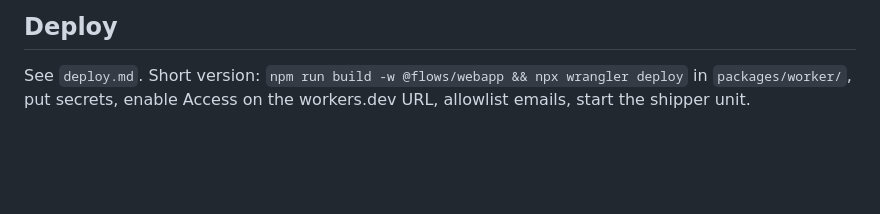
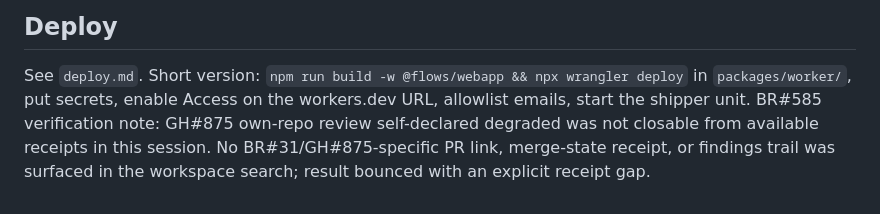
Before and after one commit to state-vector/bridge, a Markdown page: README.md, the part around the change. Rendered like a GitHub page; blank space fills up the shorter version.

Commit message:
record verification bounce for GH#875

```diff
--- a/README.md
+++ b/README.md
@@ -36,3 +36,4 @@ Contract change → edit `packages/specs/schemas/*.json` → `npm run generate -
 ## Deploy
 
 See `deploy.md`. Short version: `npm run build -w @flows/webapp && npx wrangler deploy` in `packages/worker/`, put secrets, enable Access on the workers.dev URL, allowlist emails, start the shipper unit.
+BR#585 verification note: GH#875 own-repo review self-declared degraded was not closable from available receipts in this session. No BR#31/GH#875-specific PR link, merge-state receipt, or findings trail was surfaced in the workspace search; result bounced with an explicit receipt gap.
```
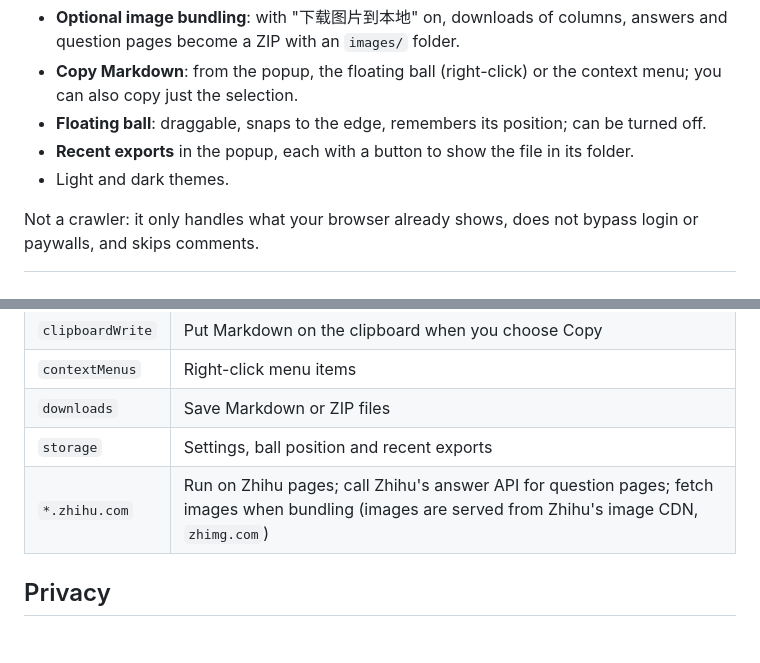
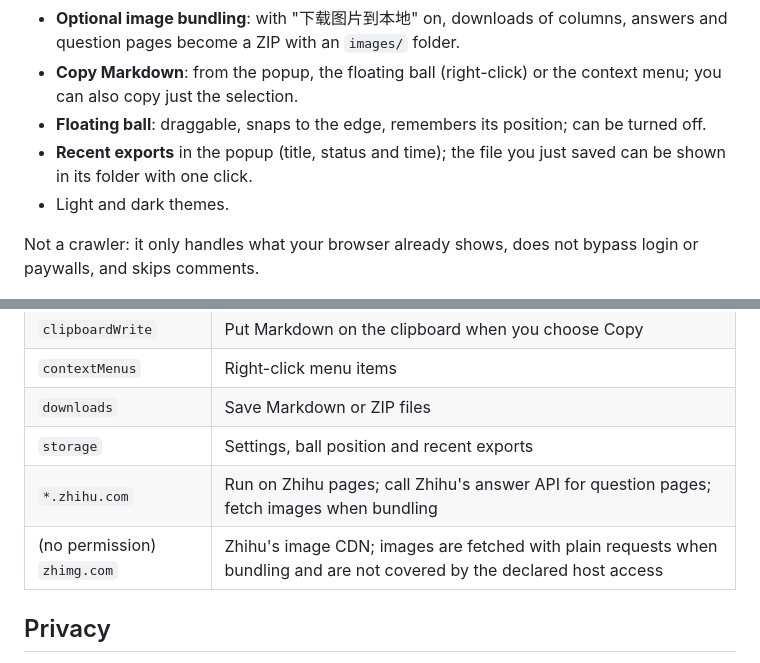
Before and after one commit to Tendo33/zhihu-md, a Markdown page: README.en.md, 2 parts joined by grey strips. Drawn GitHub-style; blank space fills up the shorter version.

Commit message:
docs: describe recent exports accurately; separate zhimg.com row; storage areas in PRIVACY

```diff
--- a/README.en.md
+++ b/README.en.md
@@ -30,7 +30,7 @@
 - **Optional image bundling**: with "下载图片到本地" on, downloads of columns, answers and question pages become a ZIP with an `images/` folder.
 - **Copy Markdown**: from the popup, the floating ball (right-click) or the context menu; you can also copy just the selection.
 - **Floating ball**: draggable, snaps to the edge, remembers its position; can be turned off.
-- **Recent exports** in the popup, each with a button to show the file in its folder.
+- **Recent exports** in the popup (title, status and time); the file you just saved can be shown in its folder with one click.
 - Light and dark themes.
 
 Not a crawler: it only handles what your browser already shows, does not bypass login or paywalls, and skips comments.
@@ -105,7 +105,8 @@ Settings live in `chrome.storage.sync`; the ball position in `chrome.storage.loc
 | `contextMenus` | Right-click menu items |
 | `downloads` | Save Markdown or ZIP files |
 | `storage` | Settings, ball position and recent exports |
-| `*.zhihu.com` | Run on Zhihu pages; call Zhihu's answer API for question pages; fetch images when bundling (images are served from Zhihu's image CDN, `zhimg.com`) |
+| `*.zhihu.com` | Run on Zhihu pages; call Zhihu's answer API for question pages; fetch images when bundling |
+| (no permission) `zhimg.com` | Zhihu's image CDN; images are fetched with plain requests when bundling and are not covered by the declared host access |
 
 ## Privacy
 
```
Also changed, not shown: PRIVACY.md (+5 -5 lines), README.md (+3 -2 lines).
------
▶ TASK GOAL:
Examine the records and pull out every line where the string "position" occurs.

▶ ANSWER TO THE EXERCISE:
 - **Floating ball**: draggable, snaps to the edge, remembers its position; can be turned off.
@@ -105,7 +105,8 @@ Settings live in `chrome.storage.sync`; the ball position in `chrome.storage.loc
 | `storage` | Settings, ball position and recent exports |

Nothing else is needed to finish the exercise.